Bernanke's Legacy: A Record $1.3 Trillion In Excess Deposits Over Loans At The "Big 4" Banks

Tyler Durden's picture

The history books on Bernanke's legacy have not even been started, and while the euphoria over the Fed's balance sheet expansion to a ridiculous $4 trillion or about 25% of the US GDP has been well-telegraphed and manifests itself in a record high stock market and a matching record disparity between the haves and the have nots, there is never such a thing as a free lunch... or else the Fed should be crucified for not monetizing all debt since its inception over 100 years ago - just think of all the foregone "wealth effect." Sarcasm aside, one thing that can be quantified and that few are talking about is the unprecedented, and record, amount of "deposits" held at US commercial banks over loans.

Naturally, these are not deposits in the conventional sense, but merely the balance sheet liability manifestation of the Fed's excess reserves parked at banks. And as our readers know well by now (here and here) it is these "excess deposits" that the Banks have used to run up risk in various permutations, most notably as the JPM CIO demonstrated, by attempting to corner various markets and other still unknown pathways, using the Fed's excess liquidity as a source of initial and maintenance margin on synthetic positions.

So how does the record mismatch between deposits and loans look like? Well, for the Big 4 US banks, JPM, Wells, BofA and Citi it looks as follows.

What the above chart simply shows is the breakdown in the Excess Deposit over Loan series, which is shown in the chart below, which tracks the historical change in commercial bank loans and deposits. What is immediately obvious is that while loans and deposits moved hand in hand for most of history, starting with the collapse of Lehman loan creation has been virtually non-existent (total loans are now at levels seen at the time of Lehman's collapse) while deposits have risen to just about $10 trillion.
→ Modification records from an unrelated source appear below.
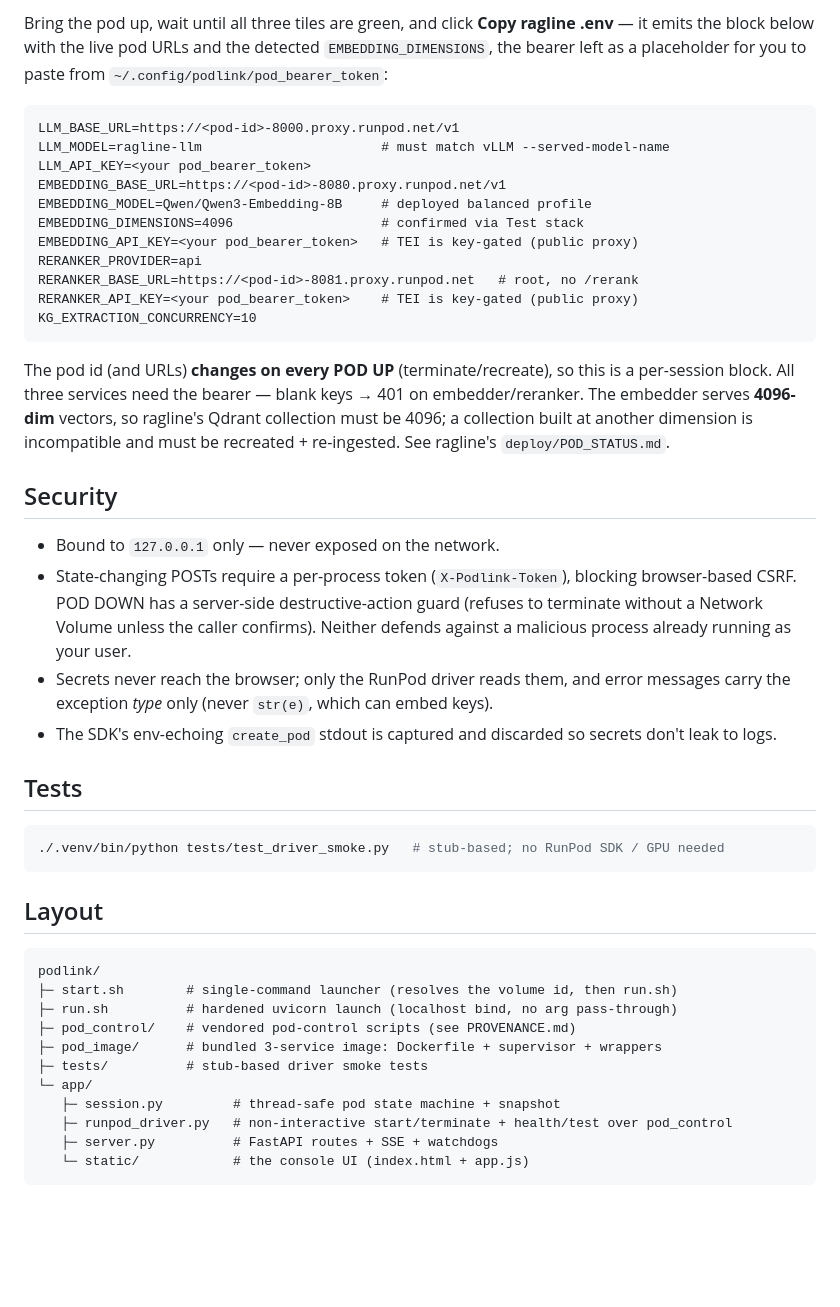
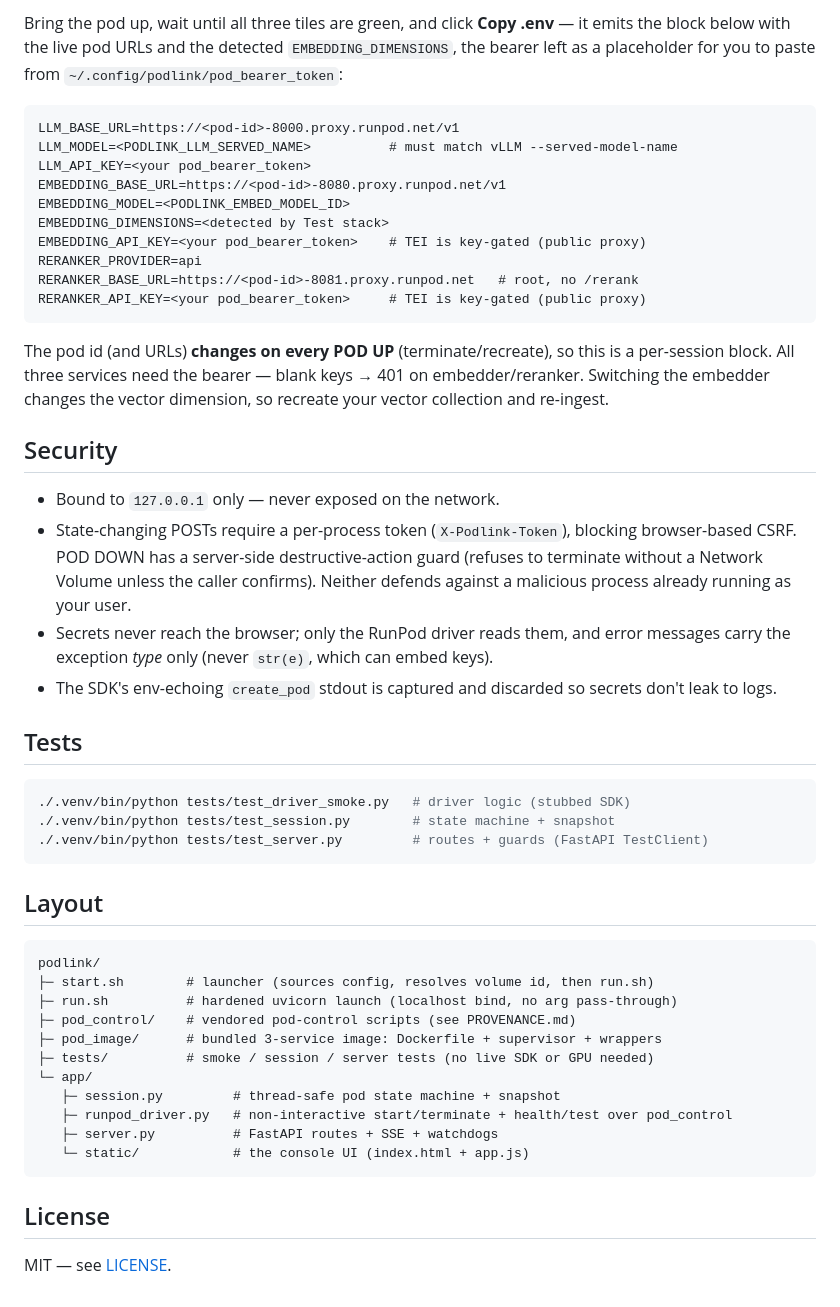
Before and after one commit to 14MM47/podlink, a Markdown page: README.md, the part around one of its changes. Drawn GitHub-style; blank space fills up the shorter version.

````diff
--- a/README.md
+++ b/README.md
@@ -116,28 +132,25 @@ Full instructions (including the Blackwell `sm_120` base-image pins) are in
 
-Bring the pod up, wait until all three tiles are green, and click **Copy ragline .env**
-— it emits the block below with the live pod URLs and the detected
-`EMBEDDING_DIMENSIONS`, the bearer left as a placeholder for you to paste from
-`~/.config/podlink/pod_bearer_token`:
+Bring the pod up, wait until all three tiles are green, and click **Copy .env** — it
+emits the block below with the live pod URLs and the detected `EMBEDDING_DIMENSIONS`,
+the bearer left as a placeholder for you to paste from `~/.config/podlink/pod_bearer_token`:
 
 ```dotenv
 LLM_BASE_URL=https://<pod-id>-8000.proxy.runpod.net/v1
-LLM_MODEL=ragline-llm                       # must match vLLM --served-model-name
+LLM_MODEL=<PODLINK_LLM_SERVED_NAME>          # must match vLLM --served-model-name
 LLM_API_KEY=<your pod_bearer_token>
 EMBEDDING_BASE_URL=https://<pod-id>-8080.proxy.runpod.net/v1
-EMBEDDING_MODEL=Qwen/Qwen3-Embedding-8B     # deployed balanced profile
-EMBEDDING_DIMENSIONS=4096                   # confirmed via Test stack
-EMBEDDING_API_KEY=<your pod_bearer_token>   # TEI is key-gated (public proxy)
+EMBEDDING_MODEL=<PODLINK_EMBED_MODEL_ID>
+EMBEDDING_DIMENSIONS=<detected by Test stack>
+EMBEDDING_API_KEY=<your pod_bearer_token>    # TEI is key-gated (public proxy)
 RERANKER_PROVIDER=api
 RERANKER_BASE_URL=https://<pod-id>-8081.proxy.runpod.net   # root, no /rerank
-RERANKER_API_KEY=<your pod_bearer_token>    # TEI is key-gated (public proxy)
-KG_EXTRACTION_CONCURRENCY=10
+RERANKER_API_KEY=<your pod_bearer_token>     # TEI is key-gated (public proxy)
 ```
 
 The pod id (and URLs) **changes on every POD UP** (terminate/recreate), so this is a
 per-session block. All three services need the bearer — blank keys → 401 on
-embedder/reranker. The embedder serves **4096-dim** vectors, so ragline's Qdrant
-collection must be 4096; a collection built at another dimension is incompatible and
-must be recreated + re-ingested. See ragline's `deploy/POD_STATUS.md`.
+embedder/reranker. Switching the embedder changes the vector dimension, so recreate
+your vector collection and re-ingest.
 
 ## Security
 
@@ -148,27 +161,33 @@ must be recreated + re-ingested. See ragline's `deploy/POD_STATUS.md`.
   against a malicious process already running as your user.
 - Secrets never reach the browser; only the RunPod driver reads them, and error
   messages carry the exception *type* only (never `str(e)`, which can embed keys).
-- The SDK's env-echoing `create_pod` stdout is captured and discarded so secrets
-  don't leak to logs.
+- The SDK's env-echoing `create_pod` stdout is captured and discarded so secrets don't
+  leak to logs.
 
 ## Tests
 
 ```bash
-./.venv/bin/python tests/test_driver_smoke.py   # stub-based; no RunPod SDK / GPU needed
+./.venv/bin/python tests/test_driver_smoke.py   # driver logic (stubbed SDK)
+./.venv/bin/python tests/test_session.py        # state machine + snapshot
+./.venv/bin/python tests/test_server.py         # routes + guards (FastAPI TestClient)
 ```
 
 ## Layout
 
 ```
 podlink/
-├─ start.sh        # single-command launcher (resolves the volume id, then run.sh)
+├─ start.sh        # launcher (sources config, resolves volume id, then run.sh)
 ├─ run.sh          # hardened uvicorn launch (localhost bind, no arg pass-through)
 ├─ pod_control/    # vendored pod-control scripts (see PROVENANCE.md)
 ├─ pod_image/      # bundled 3-service image: Dockerfile + supervisor + wrappers
-├─ tests/          # stub-based driver smoke tests
+├─ tests/          # smoke / session / server tests (no live SDK or GPU needed)
 └─ app/
    ├─ session.py         # thread-safe pod state machine + snapshot
    ├─ runpod_driver.py   # non-interactive start/terminate + health/test over pod_control
    ├─ server.py          # FastAPI routes + SSE + watchdogs
    └─ static/            # the console UI (index.html + app.js)
 ```
+
+## License
+
+MIT — see [LICENSE](LICENSE).
````
Also changed, not shown: other parts of README.md (+62 -46 lines), pod_image/README.md (+8 -7 lines), podlinkscreen.png (added), 13 other files.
It is here that the Fed's excess reserves have gone - the delta between the two is almost precisely the total amount of reserves injected by the Fed since the Lehman crisis.

As for the location of the remainder of the Fed-created excess reserves? Why it is held by none other than foreign banks operating in the US.

So what does all of this mean? In a nutshell, with the Fed now tapering QE and deposit formation slowing, banks will have no choice but to issue loans to offset the lack of outside money injection by the Fed. In other words, while bank "deposits" have already experienced the benefit of "future inflation", and have manifested it in the stock market, it is now the turn of the matching asset to catch up. Which also means that while "deposit" growth (i.e., parked reserves) in the future will slow to a trickle, banks will have no choice but to flood the country with $2.5 trillion in loans, or a third of the currently outstanding loans, just to catch up to the head start provided by the Fed!

It is this loan creation that will jump start inside money and the flow through to the economy, resulting in the long-overdue growth. It is also this loan creation that means banks will no longer speculate as prop traders with the excess liquidity but go back to their roots as lenders. Most importantly, once banks launch this wholesale lending effort, it is then and only then that the true pernicious inflation from what the Fed has done in the past 5 years will finally rear its ugly head.

Finally, it is then that Bernanke's legendary statement that he can "contain inflation in 15 minutes" will truly be tested. Which perhaps explains why he can't wait to be as far away from the Marriner Eccles building as possible when the long-overdue reaction to his actions finally hits. Which is smart: now it is all Yellen responsibility.